Pectus Excavatum



It is not known why some children are born with pectus excavatum.

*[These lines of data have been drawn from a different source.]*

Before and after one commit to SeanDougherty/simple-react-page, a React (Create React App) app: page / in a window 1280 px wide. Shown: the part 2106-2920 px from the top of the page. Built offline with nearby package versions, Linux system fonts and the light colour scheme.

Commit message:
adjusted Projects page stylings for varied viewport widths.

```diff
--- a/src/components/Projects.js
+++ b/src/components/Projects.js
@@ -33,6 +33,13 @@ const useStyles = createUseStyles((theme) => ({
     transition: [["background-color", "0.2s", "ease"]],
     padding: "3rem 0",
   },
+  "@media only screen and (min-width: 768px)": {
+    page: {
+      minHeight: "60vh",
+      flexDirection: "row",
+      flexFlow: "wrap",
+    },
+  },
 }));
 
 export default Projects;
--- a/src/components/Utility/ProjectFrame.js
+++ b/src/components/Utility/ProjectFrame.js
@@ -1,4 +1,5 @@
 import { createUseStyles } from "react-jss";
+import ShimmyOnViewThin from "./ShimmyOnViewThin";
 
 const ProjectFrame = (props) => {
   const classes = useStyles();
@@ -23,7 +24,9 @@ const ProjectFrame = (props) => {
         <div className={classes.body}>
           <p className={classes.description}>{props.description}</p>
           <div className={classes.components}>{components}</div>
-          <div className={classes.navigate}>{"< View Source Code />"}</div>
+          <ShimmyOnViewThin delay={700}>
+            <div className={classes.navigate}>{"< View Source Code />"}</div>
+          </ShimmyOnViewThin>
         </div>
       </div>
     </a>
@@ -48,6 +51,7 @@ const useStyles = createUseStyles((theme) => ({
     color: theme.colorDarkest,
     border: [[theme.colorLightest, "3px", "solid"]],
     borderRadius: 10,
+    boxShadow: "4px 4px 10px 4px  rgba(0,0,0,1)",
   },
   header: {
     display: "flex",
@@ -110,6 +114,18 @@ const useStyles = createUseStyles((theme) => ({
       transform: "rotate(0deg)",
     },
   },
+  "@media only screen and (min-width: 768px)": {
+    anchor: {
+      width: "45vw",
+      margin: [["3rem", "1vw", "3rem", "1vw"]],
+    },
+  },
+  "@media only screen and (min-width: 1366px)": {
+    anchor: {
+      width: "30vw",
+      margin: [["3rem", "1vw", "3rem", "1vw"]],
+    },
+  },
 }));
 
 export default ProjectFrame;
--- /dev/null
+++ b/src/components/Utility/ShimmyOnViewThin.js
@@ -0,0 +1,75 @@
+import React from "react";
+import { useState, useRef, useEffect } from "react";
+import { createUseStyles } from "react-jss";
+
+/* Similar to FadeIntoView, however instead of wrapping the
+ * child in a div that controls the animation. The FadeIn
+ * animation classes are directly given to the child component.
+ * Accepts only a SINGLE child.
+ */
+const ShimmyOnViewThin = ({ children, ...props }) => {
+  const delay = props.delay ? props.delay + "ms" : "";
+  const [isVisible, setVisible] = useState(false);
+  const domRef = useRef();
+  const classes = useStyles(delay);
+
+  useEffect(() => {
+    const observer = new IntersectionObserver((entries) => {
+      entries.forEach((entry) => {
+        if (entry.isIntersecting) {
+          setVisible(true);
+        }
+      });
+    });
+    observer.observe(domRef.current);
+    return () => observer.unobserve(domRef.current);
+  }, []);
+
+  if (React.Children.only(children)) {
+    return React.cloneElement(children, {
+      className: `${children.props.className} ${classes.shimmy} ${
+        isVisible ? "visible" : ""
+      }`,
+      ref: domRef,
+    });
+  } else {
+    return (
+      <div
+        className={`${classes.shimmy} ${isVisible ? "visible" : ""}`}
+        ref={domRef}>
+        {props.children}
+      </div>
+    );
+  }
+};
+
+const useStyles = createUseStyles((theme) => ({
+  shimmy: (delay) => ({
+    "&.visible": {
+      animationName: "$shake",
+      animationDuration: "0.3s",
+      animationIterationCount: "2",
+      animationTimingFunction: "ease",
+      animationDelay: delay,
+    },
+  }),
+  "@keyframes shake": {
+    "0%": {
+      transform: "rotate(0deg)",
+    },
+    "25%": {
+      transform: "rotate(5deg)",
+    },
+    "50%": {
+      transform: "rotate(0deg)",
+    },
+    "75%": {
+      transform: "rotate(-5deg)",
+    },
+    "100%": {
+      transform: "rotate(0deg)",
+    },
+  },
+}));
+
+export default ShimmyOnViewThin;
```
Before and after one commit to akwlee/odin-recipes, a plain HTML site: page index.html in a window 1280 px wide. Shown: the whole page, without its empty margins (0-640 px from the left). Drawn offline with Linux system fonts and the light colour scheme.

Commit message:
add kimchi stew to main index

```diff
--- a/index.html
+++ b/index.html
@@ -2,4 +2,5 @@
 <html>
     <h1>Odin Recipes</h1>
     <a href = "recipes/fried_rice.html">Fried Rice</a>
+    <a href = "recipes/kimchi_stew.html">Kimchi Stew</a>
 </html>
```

It may be due to:

  • Pulling on the breastbone and rib cage from shortened diaphragm muscle tendons
  • Problems with the cartilage of the rib cage
The Rib Cage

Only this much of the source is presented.